Lee-Ann Landis | EurekAlert!
Further information:
http://www.jefferson.edu

More articles from Health and Medicine:

nachricht Unique brain 'fingerprint' can predict drug effectiveness
11.07.2018 | McGill University

nachricht Direct conversion of non-neuronal cells into nerve cells
03.07.2018 | Universitätsmedizin der Johannes Gutenberg-Universität Mainz

All articles from Health and Medicine >>>

The most recent press releases about innovation >>>

Die letzten 5 Focus-News des innovations-reports im Überblick:

Im Focus: First evidence on the source of extragalactic particles

For the first time ever, scientists have determined the cosmic origin of highest-energy neutrinos. A research group led by IceCube scientist Elisa Resconi, spokesperson of the Collaborative Research Center SFB1258 at the Technical University of Munich (TUM), provides an important piece of evidence that the particles detected by the IceCube neutrino telescope at the South Pole originate from a galaxy four billion light-years away from Earth.

To rule out other origins with certainty, the team led by neutrino physicist Elisa Resconi from the Technical University of Munich and multi-wavelength...

Im Focus: Magnetic vortices: Two independent magnetic skyrmion phases discovered in a single material

For the first time a team of researchers have discovered two different phases of magnetic skyrmions in a single material. Physicists of the Technical Universities of Munich and Dresden and the University of Cologne can now better study and understand the properties of these magnetic structures, which are important for both basic research and applications.
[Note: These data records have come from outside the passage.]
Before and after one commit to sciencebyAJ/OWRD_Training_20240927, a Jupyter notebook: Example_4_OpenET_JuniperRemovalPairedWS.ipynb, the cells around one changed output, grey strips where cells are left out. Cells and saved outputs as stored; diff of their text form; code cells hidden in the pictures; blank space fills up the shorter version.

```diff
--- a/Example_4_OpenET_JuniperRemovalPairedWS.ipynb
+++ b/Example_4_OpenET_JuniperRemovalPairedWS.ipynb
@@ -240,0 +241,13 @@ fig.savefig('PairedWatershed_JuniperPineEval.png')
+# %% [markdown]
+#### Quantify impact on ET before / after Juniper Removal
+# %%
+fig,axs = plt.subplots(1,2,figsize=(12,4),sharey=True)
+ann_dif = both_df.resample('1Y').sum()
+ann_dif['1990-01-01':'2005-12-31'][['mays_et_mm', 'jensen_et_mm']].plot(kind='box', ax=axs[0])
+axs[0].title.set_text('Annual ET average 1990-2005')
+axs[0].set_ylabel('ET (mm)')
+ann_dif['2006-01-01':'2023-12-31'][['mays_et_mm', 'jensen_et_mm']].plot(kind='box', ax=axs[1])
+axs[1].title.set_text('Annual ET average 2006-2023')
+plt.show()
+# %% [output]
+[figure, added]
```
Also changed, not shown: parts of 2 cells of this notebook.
Whirlpools are an everyday experience in a bath tub: When the water is drained a circular vortex is formed. Typically, such whirls are rather stable. Similar...

Im Focus: Breaking the bond: To take part or not?
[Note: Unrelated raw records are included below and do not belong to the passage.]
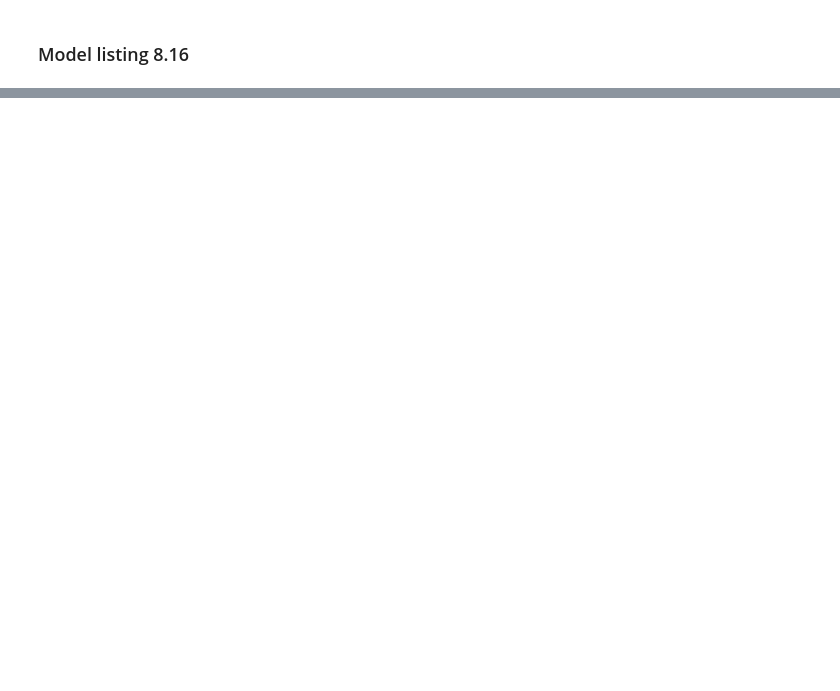
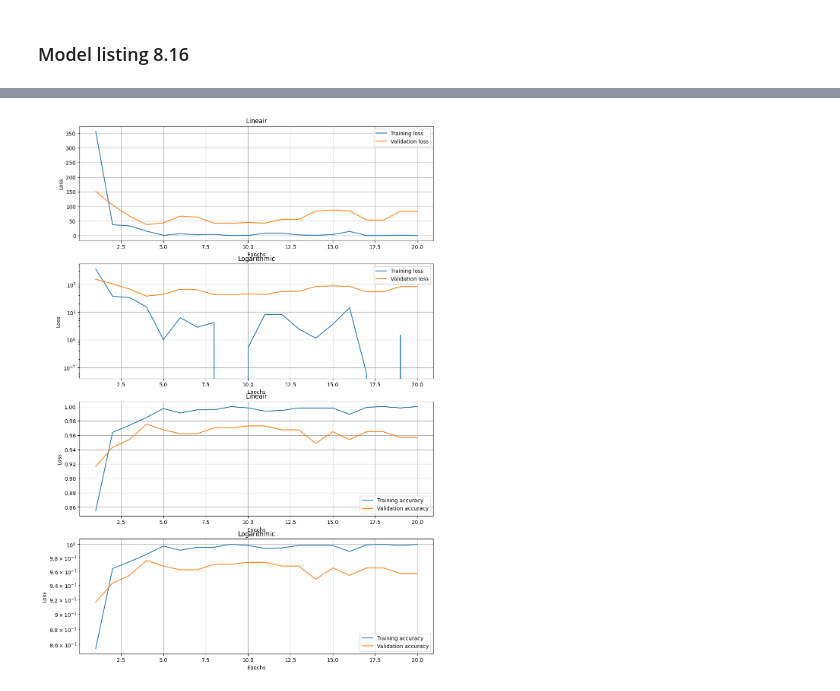
Before and after one commit to Tim-Mortier/Schilderijen-Classificatie, a Jupyter notebook: 5_Model_Training.ipynb, the cells around one changed output, grey strips where cells are left out. Cells and saved outputs as stored; diff of their text form; code cells hidden in the pictures; blank space fills up the shorter version.

```diff
--- a/5_Model_Training.ipynb
+++ b/5_Model_Training.ipynb
@@ -441,0 +417,22 @@ KeyboardInterrupt:
+# %%
+input_shape = (train_features.shape[1], train_features.shape[2], train_features.shape[3])
+inputs = keras.Input(shape=input_shape)
+x = layers.Flatten()(inputs)
+x = layers.Dense(256)(x)
+x = layers.Dropout(0.5)(x)
+outputs = layers.Dense(1, activation="sigmoid")(x)
+model = keras.Model(inputs, outputs)
+model.compile(loss="binary_crossentropy",
+optimizer="rmsprop",
+metrics=["accuracy"])
+callbacks = [
+keras.callbacks.ModelCheckpoint(
+filepath="feature_extraction.keras",
+save_best_only=True,
+monitor="val_loss")
+]
+history = model.fit(
+train_features, train_labels,
+epochs=20,
+validation_data=(val_features, val_labels),
+callbacks=callbacks)
@@ -441,0 +457,4 @@ KeyboardInterrupt:
+# %%
+plot_loss(history)
+# %% [output]
+[figure, added]
```
Also changed, not shown: parts of 35 cells of this notebook.
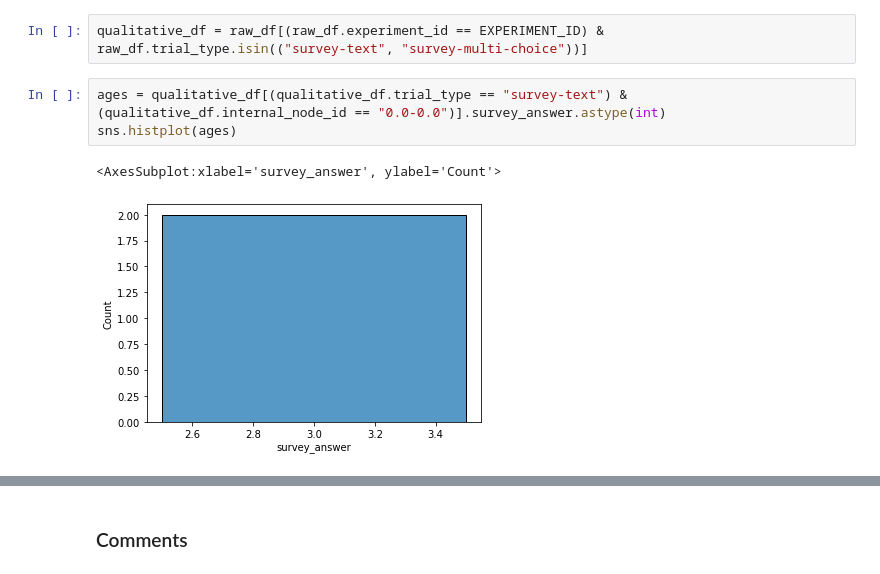
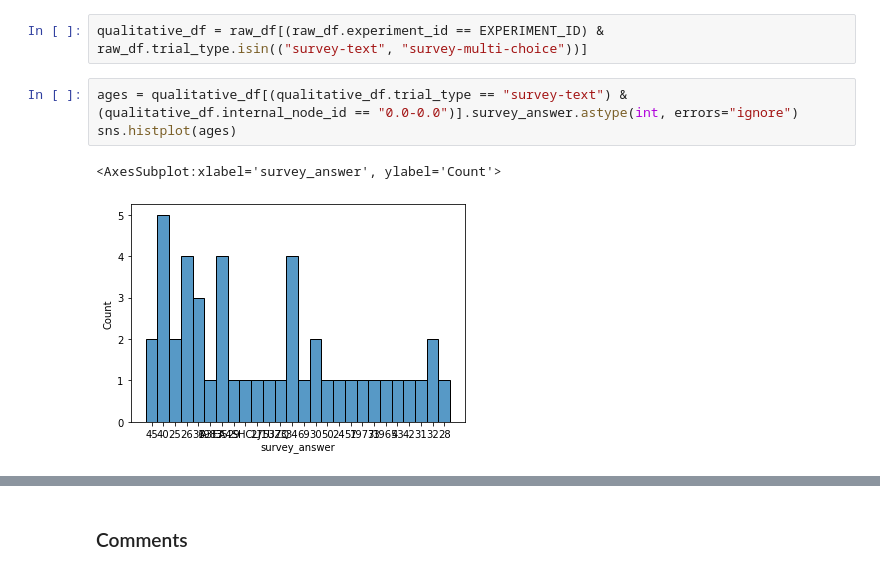
Before and after one commit to hans/explaining, a Jupyter notebook: notebooks/05_comprehension_spray-load-construction-meaning/00 preprocess.ipynb, the cells around one changed output, grey strips where cells are left out. Saved outputs shown, nothing was run; the diff lists cells and outputs as text.

```diff
--- a/notebooks/05_comprehension_spray-load-construction-meaning/00 preprocess.ipynb
+++ b/notebooks/05_comprehension_spray-load-construction-meaning/00 preprocess.ipynb
@@ -85,11 +84,11 @@ N
 # %%
 qualitative_df = raw_df[(raw_df.experiment_id == EXPERIMENT_ID) & raw_df.trial_type.isin(("survey-text", "survey-multi-choice"))]
 # %%
-ages = qualitative_df[(qualitative_df.trial_type == "survey-text") & (qualitative_df.internal_node_id == "0.0-0.0")].survey_answer.astype(int)
+ages = qualitative_df[(qualitative_df.trial_type == "survey-text") & (qualitative_df.internal_node_id == "0.0-0.0")].survey_answer.astype(int, errors="ignore")
 sns.histplot(ages)
 # %% [output]
 <AxesSubplot:xlabel='survey_answer', ylabel='Count'>
-[figure, old version]
+[figure, new version]
 # %%
 education = qualitative_df[(qualitative_df.trial_type == "survey-multi-choice") & (qualitative_df.survey_question_idx == 0)].survey_answer
 education.value_counts()
```
Also changed, not shown: parts of 38 cells of this notebook, 2 other files.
Physicists working with Roland Wester at the University of Innsbruck have investigated if and how chemical reactions can be influenced by targeted vibrational excitation of the reactants. They were able to demonstrate that excitation with a laser beam does not affect the efficiency of a chemical exchange reaction and that the excited molecular group acts only as a spectator in the reaction.

A frequently used reaction in organic chemistry is nucleophilic substitution. It plays, for example, an important role in in the synthesis of new chemical...

Im Focus: New 2D Spectroscopy Methods

Optical spectroscopy allows investigating the energy structure and dynamic properties of complex quantum systems. Researchers from the University of Würzburg present two new approaches of coherent two-dimensional spectroscopy.

"Put an excitation into the system and observe how it evolves." According to physicist Professor Tobias Brixner, this is the credo of optical spectroscopy....

Im Focus: Chemical reactions in the light of ultrashort X-ray pulses from free-electron lasers

Ultra-short, high-intensity X-ray flashes open the door to the foundations of chemical reactions. Free-electron lasers generate these kinds of pulses, but there is a catch: the pulses vary in duration and energy. An international research team has now presented a solution: Using a ring of 16 detectors and a circularly polarized laser beam, they can determine both factors with attosecond accuracy.

Free-electron lasers (FELs) generate extremely short and intense X-ray flashes. Researchers can use these flashes to resolve structures with diameters on the...

All Focus news of the innovation-report >>>

Anzeige

Anzeige

VideoLinks
Industry & Economy
Event News

Leading experts in Diabetes, Metabolism and Biomedical Engineering discuss Precision Medicine

13.07.2018 | Event News

Conference on Laser Polishing – LaP: Fine Tuning for Surfaces

12.07.2018 | Event News

11th European Wood-based Panel Symposium 2018: Meeting point for the wood-based materials industry

03.07.2018 | Event News

 
Latest News

Microscopic trampoline may help create networks of quantum computers

17.07.2018 | Information Technology

In borophene, boundaries are no barrier

17.07.2018 | Materials Sciences

The role of Sodium for the Enhancement of Solar Cells

17.07.2018 | Power and Electrical Engineering

VideoLinks
Science & Research
Overview of more VideoLinks >>>